Были и жили : история России XX века глазами школьников : сборник работ лауреатов Всероссийского конкурса исторических исследовательских работ старшеклассников "Человек в истории Россия--XX век" 2016 года
Moskva : Memorial, 2016. Москва : Мемориал, 2016.
Book — 409 pages : illustrations (some color), portraits, facsimiles ; 21 cm.

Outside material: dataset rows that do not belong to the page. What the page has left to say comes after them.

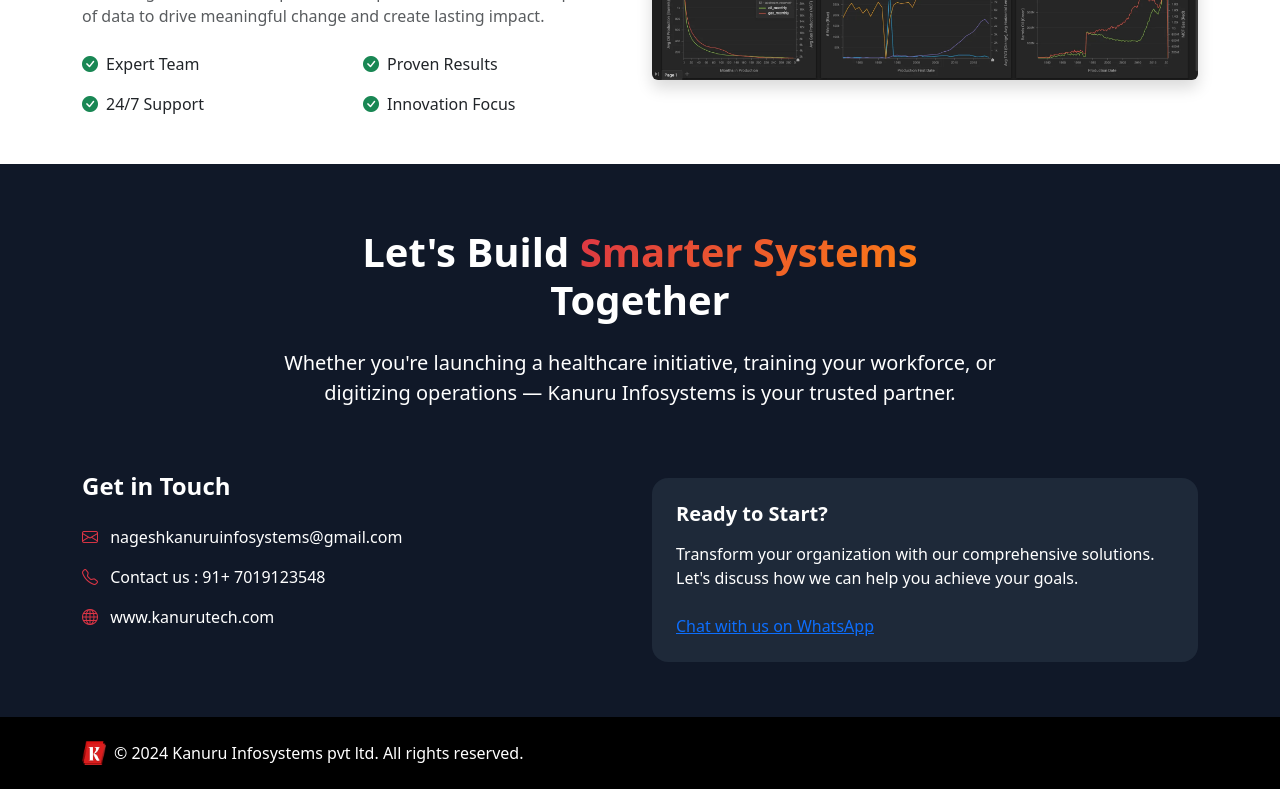
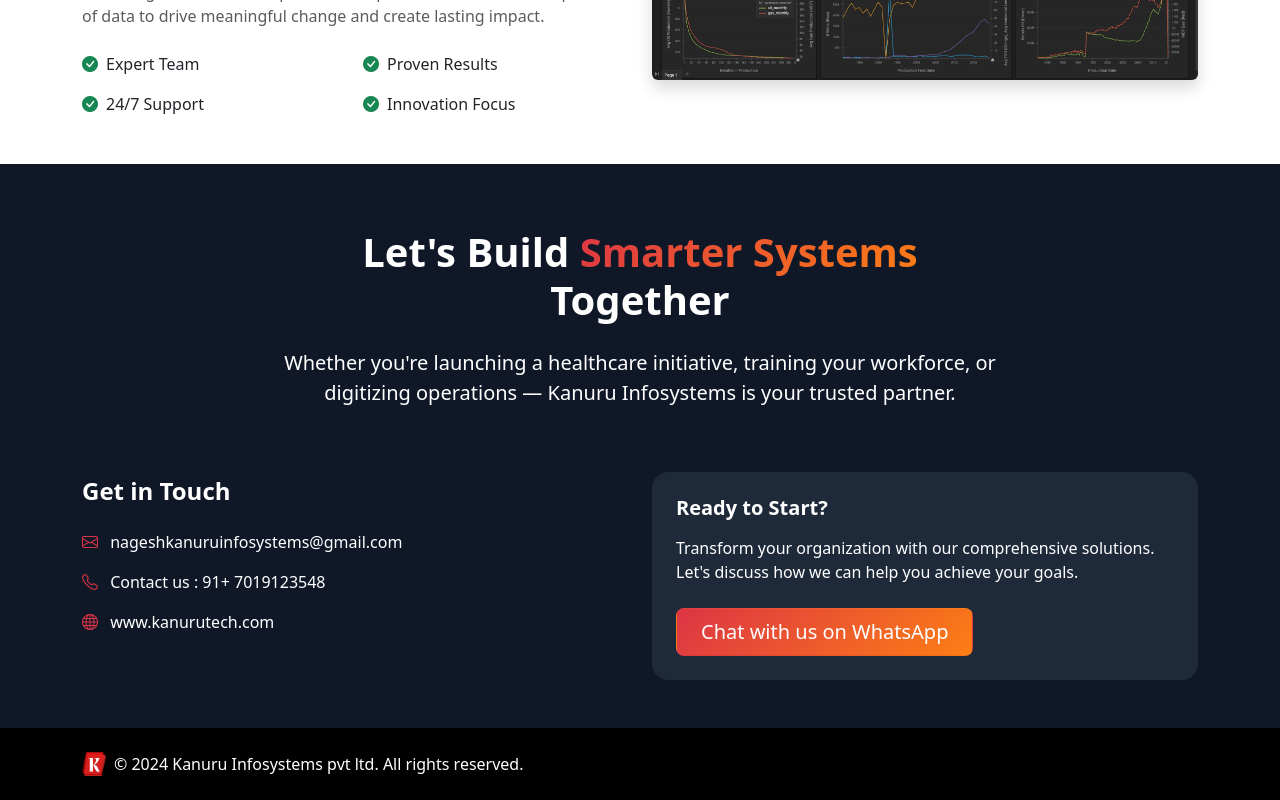
Before and after one commit to suendra2020/kanurutechvuejslive, a Vue app: page / in a window 1280 px wide. Shown: the part 2942-3742 px from the top of the page. Built offline with nearby package versions, Linux system fonts and the light colour scheme.

Commit message:
watsup msg

```diff
--- a/src/App.vue
+++ b/src/App.vue
@@ -272,7 +272,7 @@
             Transform your organization with our comprehensive solutions.
             Let's discuss how we can help you achieve your goals.
           </p>
-          <a href="https://wa.me/919876543210?text=Welcome%20to%20Kanuru%20Info%20Team.%20Hi%20Kanuru%20Team%2C%20How%20may%20we%20help%20you%3F"
+          <a class="btn btn-lg gradient-bg text-white px-4" href="https://wa.me/919876543210?text=Welcome%20to%20Kanuru%20Info%20Team.%20Hi%20Kanuru%20Team%2C%20How%20may%20we%20help%20you%3F"
    target="_blank"
    rel="noopener noreferrer">
   Chat with us on WhatsApp
```
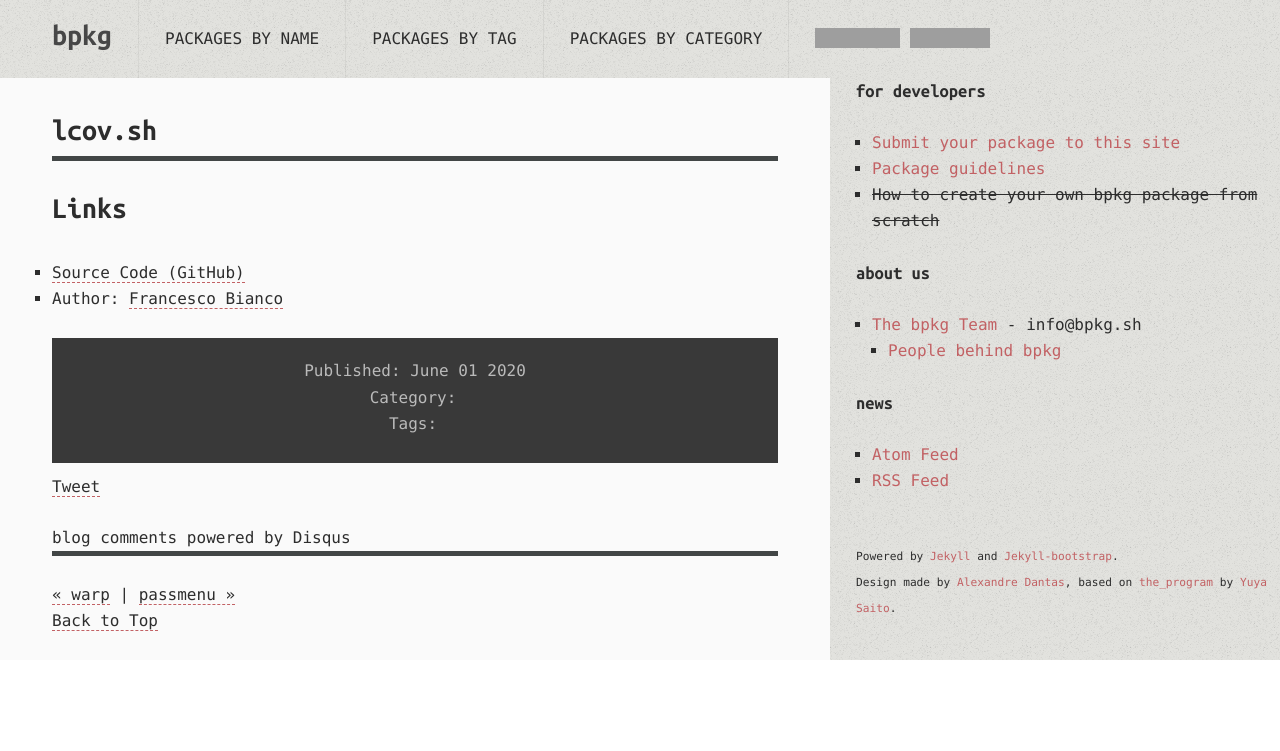
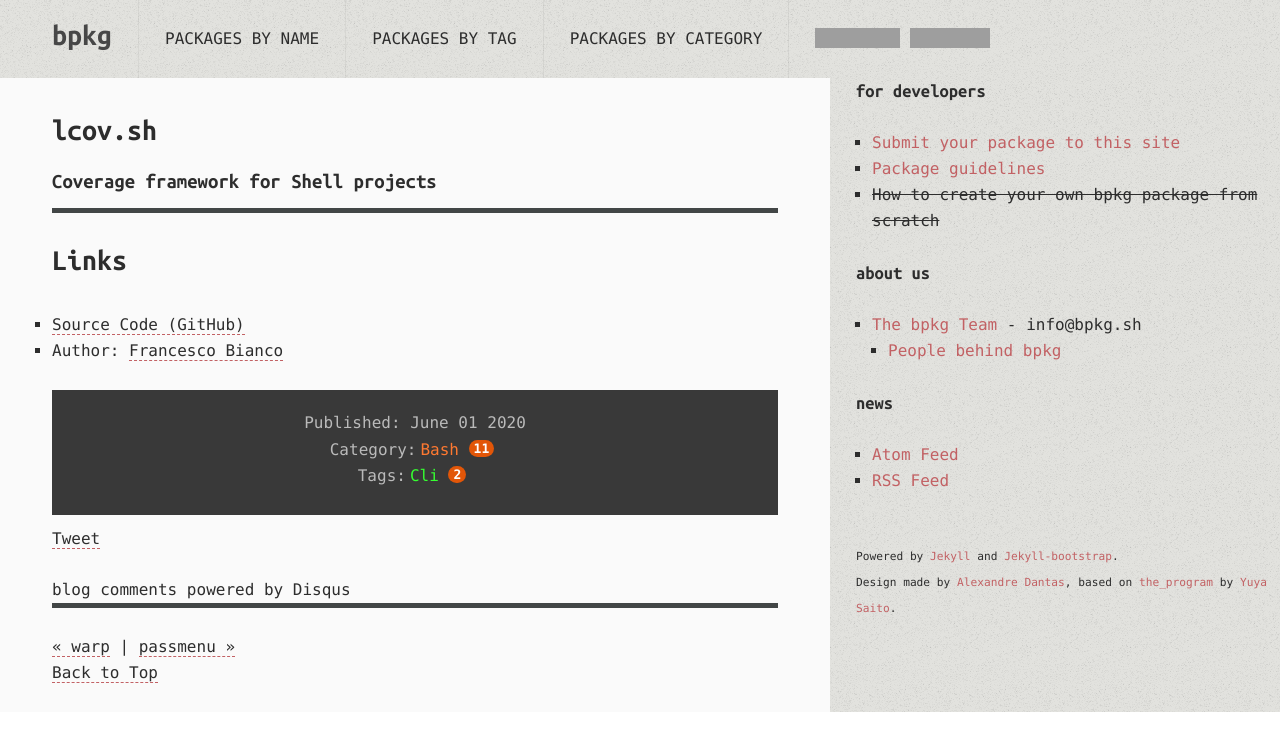
Before and after one commit to bpkg/bpkg.github.io, a Jekyll site: the page built from _posts/2020-06-01-lcovsh.md, in a window 1280 px wide. Shown: the top 751 px of the page. Built offline with Jekyll 4.4.1, drawn with Linux system fonts in a browser that asks for light colours; comment, search, counter and statistics services are not loaded; grey boxes are pictures that could not be loaded.

Commit message:
Fixed `_posts` front matter.

```diff
--- a/_posts/2020-06-01-lcovsh.md
+++ b/_posts/2020-06-01-lcovsh.md
@@ -1,9 +1,9 @@
 ---
 layout: post
 title: "lcov.sh"
-description: ""
-category:
-tags: []
+description: "Coverage framework for Shell projects"
+category: bash
+tags: [cli]
 ---
 
 
```
Also changed, not shown: _posts/2015-05-05-shpec.md (+1 -1 lines), _posts/2016-07-04-hr.md (+1 -1 lines), _posts/2016-09-12-osxbootstrap.md (+2 -2 lines), _posts/2018-01-11-uget.md (+0 -1 lines).
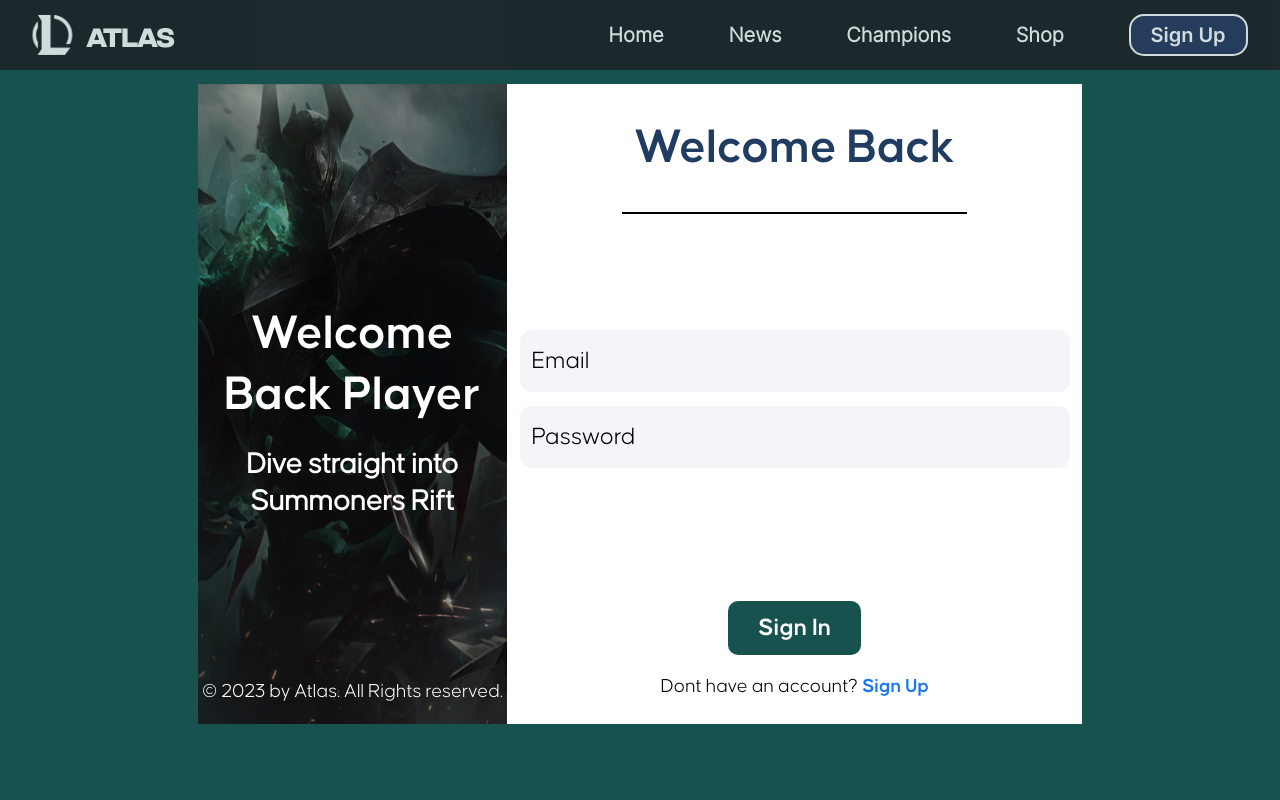
After one commit to dion04/ProjektiUBT, a PHP site: page /sign-in.php in a window 1280 px wide. The commit adds this page. Run offline with PHP 8.4, Linux system fonts and the light colour scheme.

Commit message:
Log-In functions Plus check if admin

```diff
--- a/repository/userRepository.php
+++ b/repository/userRepository.php
@@ -62,6 +62,18 @@ class UserRepository
         return $user;
     }
 
+    function getUserByEmailAndPassword($email, $password)
+    {
+        $conn = $this->connection;
+
+        $sql = "SELECT * FROM users WHERE UserEmail='$email' AND UserPassword='$password'";
+
+        $statement = $conn->query($sql);
+        $user = $statement->fetch();
+
+        return $user;
+    }
+
     function updateUser($id, $name, $surname, $phone, $country, $birthday, $email, $password)
     {
         $conn = $this->connection;
--- /dev/null
+++ b/view/sign-in.php
@@ -0,0 +1,105 @@
+<?php
+include_once '../repository/userRepository.php';
+
+session_start();
+
+if (isset($_POST['signIn'])) {
+  $userRepository = new UserRepository();
+
+  if ($userRepository->getUserByEmailAndPassword($_POST['email'], $_POST['password'])) {
+    $user = $userRepository->getUserByEmailAndPassword($_POST['email'], $_POST['password']);
+    $_SESSION['email'] = $user['UserEmail'];
+
+    $_SESSION['password'] = $user['UserPassword'];
+    $_SESSION['role'] = $user['UserRole'];
+    header('Location: index.php');
+  } else {
+    echo "EMAIL OR PASSWORD INCORRECT";
+  }
+
+
+}
+
+?>
+
+<!DOCTYPE html>
+<html lang="en">
+  <head>
+    <meta charset="UTF-8" />
+    <meta name="viewport" content="width=device-width, initial-scale=1.0" />
+    <title>Document</title>
+    <link rel="stylesheet" href="./css/navbar.css" />
+    <link rel="stylesheet" href="./css/sign-up.css" />
+    <style>
+      .single-input-container input {
+        height: 60px;
+      }
+      #first-input-container {
+        margin-top: 20%;
+        margin-bottom: 0px;
+      }
+    </style>
+  </head>
+  <body>
+    <header>
+      <div class="navbar">
+        <div class="logo">
+          <img class="img-class" src="./images/logo.png" alt="" />
+          <h4>ATLAS</h4>
+        </div>
+
+        <div class="nav-content">
+          <a href="./index.html"><h4 class="regular">Home</h4></a>
+          <a href="./news.html"><h4 class="regular">News</h4></a>
+          <a href="./champs.html"><h4 class="regular">Champions</h4></a>
+
+          <h4 class="regular">Shop</h4>
+          <a href="./sign-up.html"><h4 class="selected">Sign Up</h4></a>
+        </div>
+      </div>
+    </header>
+    <div class="main-container">
+      <div class="left-container">
+        <div class="image-caption">
+          <h4>Welcome Back Player</h4>
+          <h5>
+            Dive straight into<br />
+            Summoners Rift
+          </h5>
+        </div>
+
+        <img
+          style="width: 250%; filter: brightness(60%)"
+          src="./images/sign-in-image.jpg"
+          alt=""
+        />
+        <p>© 2023 by Atlas. All Rights reserved.</p>
+      </div>
+      <form style="width: 65%; background-color: white; display: flex; flex-direction: column;" id="form" action="<?php echo $_SERVER['PHP_SELF'] ?>"  method="post" class="right-container">
+        <div class="header-container">
+          <h1 class="header">Welcome Back</h1>
+        </div>
+
+        <div id="first-input-container" class="single-input-container">
+          <input required id="email" name="email" placeholder="Email" />
+        </div>
+        <div style="margin-top: 2%" class="single-input-container">
+          <input
+            id="password"
+            type="password"
+            name="password"
+            placeholder="Password"
+            required
+          />
+        </div>
+        <div style="margin-top: 25%" class="button-container">
+          <input type="submit" name="signIn" value="Sign In" />
+          <p>Dont have an account? <a href="./sign-up.html">Sign Up</a></p>
+        </div>
+      </form>
+    </div>
+
+
+
+  </body>
+</html>
```
Also changed, not shown: view/dashboard.php (+13 -0 lines), view/index.php (+114 -2 lines).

German scholar Jorg Baberowski is one of the world's leading experts on the Stalin era, but his work has seldom been translated into English. This book, an unremitting indictment of the mad violence with which Stalin ruled the Soviet Union, depicts Stalinism as a cruel and deliberate attack on Russian society, driven by "totalitarian ambitions" and the goal of modernizing and rationalizing a backward people. Baberowski takes a twofold approach, emphasizing Stalin's personal role and responsibility as well as the continuity he sees in Communist aims and ideology since 1917. Unlike recent apologist accounts that focus on the challenges of modernization or on the operational complexities of managing the Soviet state, this hard-hitting analysis unequivocally locates the origins of the terror in the culture of violence and the techniques of power. Detailed, well-documented, and including many new details on the workings of the Stalinist state, this powerful work encompasses the dictator's brutal reign from his achievement of total power in 1929 to his death in 1953. (source: Nielsen Book Data) 9780300136982 20170313
Trench and campus: Stanford rallies around the flag
War as opportunity: locals find roles in the great adventure
"He will come back a better man!": health and the
1918 influenza epidemic
Mapping the future: how World War I helped shape the west.
In 1917, Stanford University leased a portion of its land to allow the creation of Camp Fremont, headquartered in present-day Menlo Park. That brought the war into the Bay Area's backyard. Soldiers received a welcome reception, and locals embraced the potential economic opportunities. However, the military presence also revealed the conflict Americans felt over the war. Residents threatened conscientious objectors within their community, while the government mollified fears of the vice that often followed troops in training. Armistice came earlier than expected, and many soldiers trained for combat they never saw. But all contributed to the growth and change that arrived with the modern era. Author Barbara Wilcox tells Camp Fremont's story of adaptability, bravery and extraordinary accomplishment during the Great War.